Issue

Environment and Climate Change

Earth's average temperature has risen approximately one degree Fahrenheit in the last 50 years. By the end of this century, it will be several degrees higher, according to the latest climate research.

But global warming is doing more than simply making things a little warmer. It's changing rainfall, causing heat waves, and making sea level rise, all of which create human suffering.

Environment and Climate Change brings together reporting from Pulitzer Center grantees on the abilities of communities in diverse regions to bounce back and adapt to the impacts of climate change: One highlight includes in-depth reporting by Nathaniel Rich on the response to global warming during the 1979-1989 decade—an article that takes up the entire issue of The New York Times Magazine. Our journalists investigate climate change in the Arctic—the effects on indigenous communities, the destruction of the fragile natural environment, and the conflict between humans and polar bears. One interactive, award-winning multimedia project, "Sea Change," looks at ocean acidification, its impact on fishing, people's livelihoods, and food security. The documentary "Easy Like Water" features a solar-powered school boat in Bangladesh, where flooding may create 20 million "climate refugees" by mid-century.

Other stories covered here range from the future of the residents of Kiribati, a low-lying island nation in the Pacific, to the biological diversity of the rainforest in Peru, and the psychological effects of climate change on the inhabitants of Australia and Fiji.
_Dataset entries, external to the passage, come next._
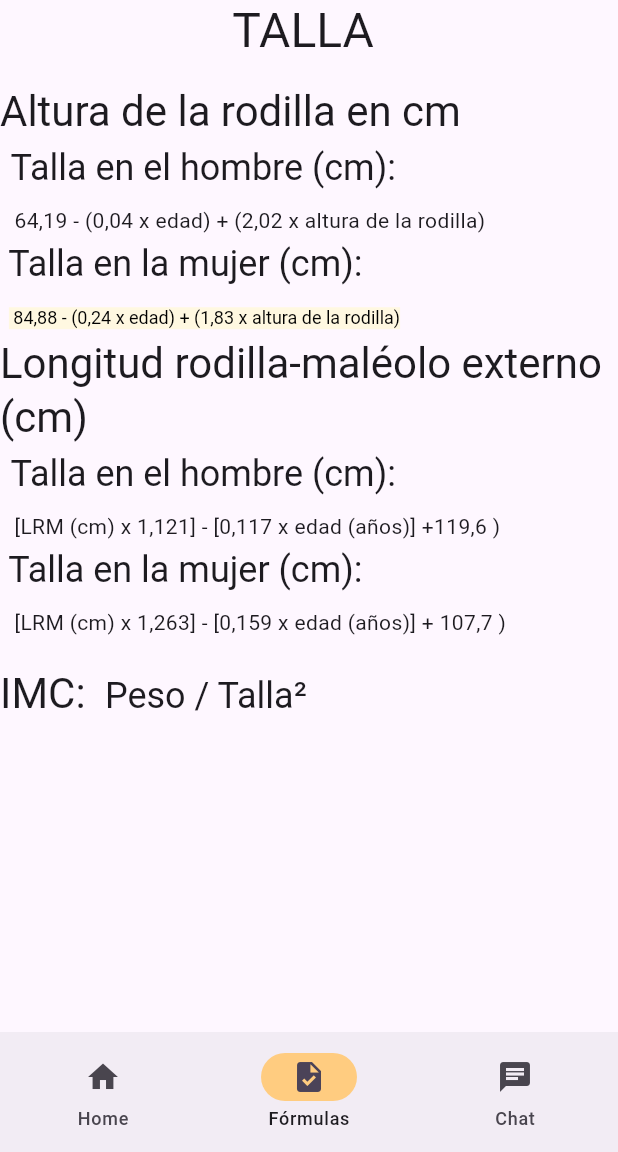
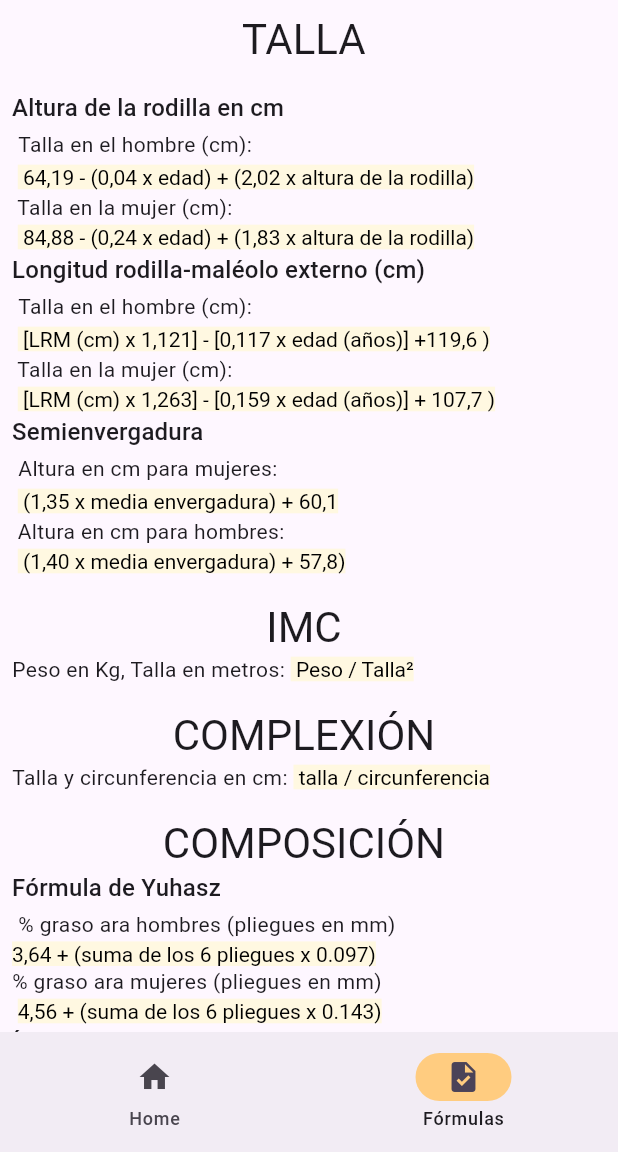
Before and after one commit to Teren91/nutrical, a Flutter app: the FormulaPage screen opened directly, on a phone screen of 412 x 824 dp, the part 84-1236 px from its top. Run offline on Flutter 3.47's test engine with Material 3 defaults, Android fonts, the phone set to English and light mode, and no system bars; our stand-ins replace flutter_dotenv, lottie; missing offline and left inert: chat_gpt_sdk.

Commit message:
Terminada página de fórmulas Ajustados iconos de la app Corregido bug de navegación

```diff
--- a/lib/pages/formula_page.dart
+++ b/lib/pages/formula_page.dart
@@ -1,5 +1,6 @@
 import 'package:flutter/foundation.dart';
 import 'package:flutter/material.dart';
+import 'package:nutrical/utils/theme.dart';
 import 'package:nutrical/widgets/navigation_bar.dart';
 
 class FormulaPage extends StatefulWidget {
@@ -19,7 +20,10 @@ class _FormulaPageState extends State<FormulaPage> {
         backgroundColor: Theme.of(context).colorScheme.inversePrimary,
         title: Text(widget.title),
       ),
-      body: RichText(
+      body: SingleChildScrollView(
+        child: Padding(
+          padding: const EdgeInsets.all(8.0),
+          child: RichText(
             text: TextSpan(
               children: [
                 //TALLA
@@ -27,58 +31,144 @@ class _FormulaPageState extends State<FormulaPage> {
                   child: Row(
                       mainAxisAlignment: MainAxisAlignment.center,
                       children: [
-                Text('TALLA ', style: Theme.of(context).textTheme.headlineLarge),
+                        Text('TALLA ',
+                            style: Theme.of(context).textTheme.headlineMedium),
                       ]),
                 ),
 
                 WidgetSpan(child: Container()),
                 TextSpan(
                     text: 'Altura de la rodilla en cm\n ',
-                style: Theme.of(context).textTheme.headlineMedium),
+                    style: Theme.of(context).textTheme.titleMedium),
                 TextSpan(
                     text: 'Talla en el hombre (cm):\n ',
-                style: Theme.of(context).textTheme.headlineSmall),
+                    style: Theme.of(context).textTheme.bodyMedium),
                 TextSpan(
                     text:
                         ' 64,19 - (0,04 x edad) + (2,02 x altura de la rodilla)',
-                style: Theme.of(context).textTheme.bodyMedium),
+                    style: MyTheme().displaySmall),
                 TextSpan(
                     text: '\n Talla en la mujer (cm):\n ',
-                style: Theme.of(context).textTheme.headlineSmall),
+                    style: Theme.of(context).textTheme.bodyMedium),
                 TextSpan(
                     text:
                         ' 84,88 - (0,24 x edad) + (1,83 x altura de la rodilla)',
-                //style: Theme.of(context).textTheme.bodyMedium),
-                style: Theme.of(context).textTheme.displaySmall,
-
+                    style: MyTheme()
+                        .displaySmall //Theme.of(context).textTheme.displaySmall,
                     ),
 
                 TextSpan(
                     text: '\nLongitud rodilla-maléolo externo (cm)\n ',
-                style: Theme.of(context).textTheme.headlineMedium),
+                    style: Theme.of(context).textTheme.titleMedium),
                 TextSpan(
                     text: 'Talla en el hombre (cm):\n ',
-                style: Theme.of(context).textTheme.headlineSmall),
+                    style: Theme.of(context).textTheme.bodyMedium),
                 TextSpan(
                     text:
                         ' [LRM (cm) x 1,121] - [0,117 x edad (años)] +119,6 )',
-                style: Theme.of(context).textTheme.bodyMedium),
+                    style: MyTheme().displaySmall),
                 TextSpan(
                     text: '\n Talla en la mujer (cm):\n ',
-                style: Theme.of(context).textTheme.headlineSmall),
+                    style: Theme.of(context).textTheme.bodyMedium),
                 TextSpan(
                     text:
                         ' [LRM (cm) x 1,263] - [0,159 x edad (años)] + 107,7 )',
+                    style: MyTheme().displaySmall),
+
+                //Semienvergadura
+                TextSpan(
+                    text: '\nSemienvergadura\n ',
+                    style: Theme.of(context).textTheme.titleMedium),
+                TextSpan(
+                    text: 'Altura en cm para mujeres:\n ',
                     style: Theme.of(context).textTheme.bodyMedium),
+                TextSpan(
+                    text: ' (1,35 x media envergadura) + 60,1',
+                    style: MyTheme().displaySmall),
+                TextSpan(
+                    text: '\n Altura en cm para hombres:\n ',
+                    style: Theme.of(context).textTheme.bodyMedium),
+                TextSpan(
+                    text: ' (1,40 x media envergadura) + 57,8)',
+                    style: MyTheme().displaySmall),
                 //IMC
                 WidgetSpan(child: Container()),
+                WidgetSpan(
+                  child: Row(
+                      mainAxisAlignment: MainAxisAlignment.center,
+                      children: [
+                        Text('IMC ',
+                            style: Theme.of(context).textTheme.headlineMedium),
+                      ]),
+                ),
+
                 TextSpan(
-                text: '\nIMC: ',
+                    text: '\nPeso en Kg, Talla en metros: ',
+                    style: Theme.of(context).textTheme.bodyMedium),
+                TextSpan(text: ' Peso / Talla²', style: MyTheme().displaySmall),
+
+                //CIMPLEXIÓN CORPORAL
+                WidgetSpan(child: Container()),
+                WidgetSpan(
+                  child: Row(
+                      mainAxisAlignment: MainAxisAlignment.center,
+                      children: [
+                        Text('COMPLEXIÓN ',
                             style: Theme.of(context).textTheme.headlineMedium),
+                      ]),
+                ),
                 TextSpan(
-                text: ' Peso / Talla²',
-                style: Theme.of(context).textTheme.headlineSmall),
+                    text: '\nTalla y circunferencia en cm: ',
+                    style: Theme.of(context).textTheme.bodyMedium),
+                TextSpan(
+                    text: ' talla / circunferencia',
+                    style: MyTheme().displaySmall),
+                //COMPOSICIÓN
+                WidgetSpan(child: Container()),
+                WidgetSpan(
+                  child: Row(
+                      mainAxisAlignment: MainAxisAlignment.center,
+                      children: [
+                        Text('COMPOSICIÓN ',
+                            style: Theme.of(context).textTheme.headlineMedium),
+                      ]),
+                ),
+
+                TextSpan(
+                    text: '\nFórmula de Yuhasz\n ',
+                    style: Theme.of(context).textTheme.titleMedium),
+                TextSpan(
+                    text: '% graso ara hombres (pliegues en mm) ',
+                    style: Theme.of(context).textTheme.bodyMedium),
+                TextSpan(
+                    text: '\n3,64 + (suma de los 6 pliegues x 0.097)',
+                    style: MyTheme().displaySmall),
+                TextSpan(
+                    text: '\n% graso ara mujeres (pliegues en mm)\n ',
+                    style: Theme.of(context).textTheme.bodyMedium),
+                TextSpan(
+                    text: '4,56 + (suma de los 6 pliegues x 0.143)',
+                    style: MyTheme().displaySmall),
+
+                //Indicador de sobrepeso
+                TextSpan(
+                    text: '\nÍndice cintura-cadera ',
+                    style: Theme.of(context).textTheme.titleMedium),
+                TextSpan(
+                    text: '\nIAC = CCa/CCc ',
+                    style: MyTheme().displaySmall),
+                TextSpan(
+                    text: '\nIAC: Índice abdomen-cadera',
+                    style: MyTheme().displaySmall),
+                TextSpan(
+                    text: '\nCCa: Circunferencia del abdomen (cm) ',
+                    style: MyTheme().displaySmall),
+                TextSpan(
+                    text: '\nCCc: circunferencia de la cadera (cm)',
+                    style: MyTheme().displaySmall),
               ],
+            ),
+          ),
         ),
       ),
       bottomNavigationBar: NavigationBarMain(
--- a/lib/pages/home_page.dart
+++ b/lib/pages/home_page.dart
@@ -1,7 +1,5 @@
 import 'package:flutter/foundation.dart';
 import 'package:flutter/material.dart';
-import 'package:nutrical/pages/chat_page.dart';
-import 'package:nutrical/pages/formula_page.dart';
 import 'package:nutrical/providers/routers.dart';
 import 'package:nutrical/widgets/heigth_form.dart';
 
@@ -54,8 +52,8 @@ class _MyHomePageState extends State<MyHomePage> {
           ),
         ),
 
-        FormulaPage(title: widget.title),
-        ChatPage(title: widget.title)
+        // FormulaPage(title: widget.title),
+        // ChatPage(title: widget.title)
 
         ] [currentPageIndex],
         bottomNavigationBar: NavigationBarMain(
--- a/lib/providers/routers.dart
+++ b/lib/providers/routers.dart
@@ -20,6 +20,8 @@ class MyRouter {
         return MaterialPageRoute(builder: (context) => const ChatPage(title: 'Nutrical'));
       case '/heigthTablet':
         return MaterialPageRoute(builder: (context) => const HeigthFormTablet(title: 'Nutrical'));
+      case '/heigth':
+        return MaterialPageRoute(builder: (context) => const HeigthForm(title: 'Nutrical'));
       default:
         return MaterialPageRoute(builder: (context) => const HeigthForm(title: 'Nutrical'));
     }
--- a/lib/utils/theme.dart
+++ b/lib/utils/theme.dart
@@ -1,23 +1,11 @@
-// import 'package:flutter/material.dart';
+import 'package:flutter/material.dart';
 
-// class MyTheme extends ThemeData {
-//   MyTheme() : super(
-//     textTheme: TextTheme(
-//       displaySmall: TextStyle(
-//         fontSize: 14.0,
-//         backgroundColor: Colors.amber[50],
-//         color: Colors.black
-//       ),
-//     ),
-//   );
-// }
-
-// /*
-// textTheme: TextTheme(
-//           displaySmall: TextStyle(
-//             fontSize: 14.0,
-//             backgroundColor: Colors.amber[50],
-//             color: Colors.black
-//           )
-//         )
-//         */
+class MyTheme extends TextTheme {
+  MyTheme() : super(
+    displaySmall: TextStyle(
+      fontSize: 14.0,
+      backgroundColor: Colors.amber[50],
+      color: Colors.black
+    )
+  );
+}
--- a/lib/widgets/heigth_form.dart
+++ b/lib/widgets/heigth_form.dart
@@ -8,6 +8,9 @@ import 'package:nutrical/utils/constants.dart';
 import 'package:nutrical/widgets/navigation_bar.dart';
 
 import 'text_form_field_widget.dart';
+
+import 'package:nutrical/providers/routers.dart';
+
 
 class HeigthForm extends StatefulWidget {
   const HeigthForm({super.key, required this.title});
@@ -214,9 +217,10 @@ class HeigthFormState extends State<HeigthForm> {
     double widthComponent = MediaQuery.of(context).size.width;
     double heightComponent = MediaQuery.of(context).size.height;
 
-    return Material(
+    return MaterialApp(
+      onGenerateRoute: MyRouter.getRoute,
 
-      child: Scaffold(
+      home: Scaffold(
         appBar: AppBar(
           backgroundColor: Theme.of(context).colorScheme.inversePrimary,
           title: Text(widget.title),
@@ -556,7 +560,7 @@ class HeigthFormState extends State<HeigthForm> {
         ),
         bottomNavigationBar: NavigationBarMain(
           currentPageIndex: 0,
-          isTablet:  widthComponent > 600 ? true : false,
+          isTablet:  widthComponent > 450 ? true : false,
         ),
       ),
     );
--- a/lib/widgets/navigation_bar.dart
+++ b/lib/widgets/navigation_bar.dart
@@ -1,5 +1,6 @@
 import 'package:flutter/material.dart';
 
+// ignore: must_be_immutable
 class NavigationBarMain extends StatefulWidget {
   NavigationBarMain(
     {
@@ -20,6 +21,7 @@ class _NavigationBarMainState extends State<NavigationBarMain> {
   @override
   Widget build(BuildContext context) {
     return NavigationBar(
+
       onDestinationSelected: (int index) {
         setState(() {
           widget.currentPageIndex = index;
@@ -37,9 +39,9 @@ class _NavigationBarMainState extends State<NavigationBarMain> {
           case 1:
             Navigator.pushReplacementNamed(context, '/formula');
             break;
-          case 2:
-            Navigator.pushReplacementNamed(context, '/chat');
-            break;
+          // case 2:
+          //   Navigator.pushReplacementNamed(context, '/chat');
+          //   break;
         }
       },
       indicatorColor: Colors.orange[200],
@@ -47,7 +49,7 @@ class _NavigationBarMainState extends State<NavigationBarMain> {
       destinations: const <Widget> [
         NavigationDestination(icon: Icon(Icons.home), label: 'Home'),
         NavigationDestination(icon: Icon(Icons.task), label: 'Fórmulas'),
-        NavigationDestination(icon: Icon(Icons.chat), label: 'Chat'),
+       // NavigationDestination(icon: Icon(Icons.chat), label: 'Chat'),
       ],
 
     );
```
Also changed, not shown: 5 other files. Lines whose indentation alone changed are shown as unchanged.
How does the melting Arctic ice cap affect our lives? How do overfishing and exploitation of mineral resources beneath the ocean’s surface jeopardize food sources need to sustain the planet’s ever-expanding population?

As part of the Pulitzer Center's long-term support for climate change reporting, the Rainforest Journalism Fund was established to provide capacity for local journalists operating in the rainforest regions of Latin America, Africa, and Asia, as well as international journalists reporting from those regions. The Fund represents a major investment in global environmental and climate reporting, with plans to support nearly 200 original reporting projects along with annual regional conferences designed to raise the level of reporting on global rainforest issues such as deforestation and climate change.

 

Environment and Climate Change

When Cooking Kills

In Guatemala, locally made cookstoves are helping combat toxic smoke—but economics and tradition keep many people from using them.

What's a Cloud Forest Without Clouds?

On mountainsides in Central and South America, expanses of plants are perpetually bathed in fog. A scientist is testing what will happen as climate change dries out the forests.

Buy a Photo, Plant a Poplar

Award-winning, Beijing-based photojournalist Sean Gallagher has announced his effort to support the Million Tree Project through sales of his desertification photographs.Thanks to a grant from the Pulitzer Center for Crisis Reporting, Sean recently traveled to several of China's desertified areas to understand the problems and implications of desertification through photographs and interviews.

Ten percent of all proceeds will help Shanghai Roots & Shoots slow desertification and revitalize the lost land of Kulun Qi, Inner Mongolia through its Million Tree Project.

Sean Gallagher at British Chamber of Commerce in China

Sean Gallagher has been invited to share his project on desertification with the British Chamber of Commerce in China this September.

Their event announcement:

Join us at this month's Speakers' Corner where award winning photographer Sean Gallagher will be showcasing his latest work "China's Growing Sands", a project highlighting desertification in China sponsored by The Pulitzer Center on Crisis Reporting.

Fasting for climate change

Pulitzer Center Staff

Pulitzer Center reporters William Wheeler and Anna Katarina-Gravgaard report to Time in "Fasting for Climate Change."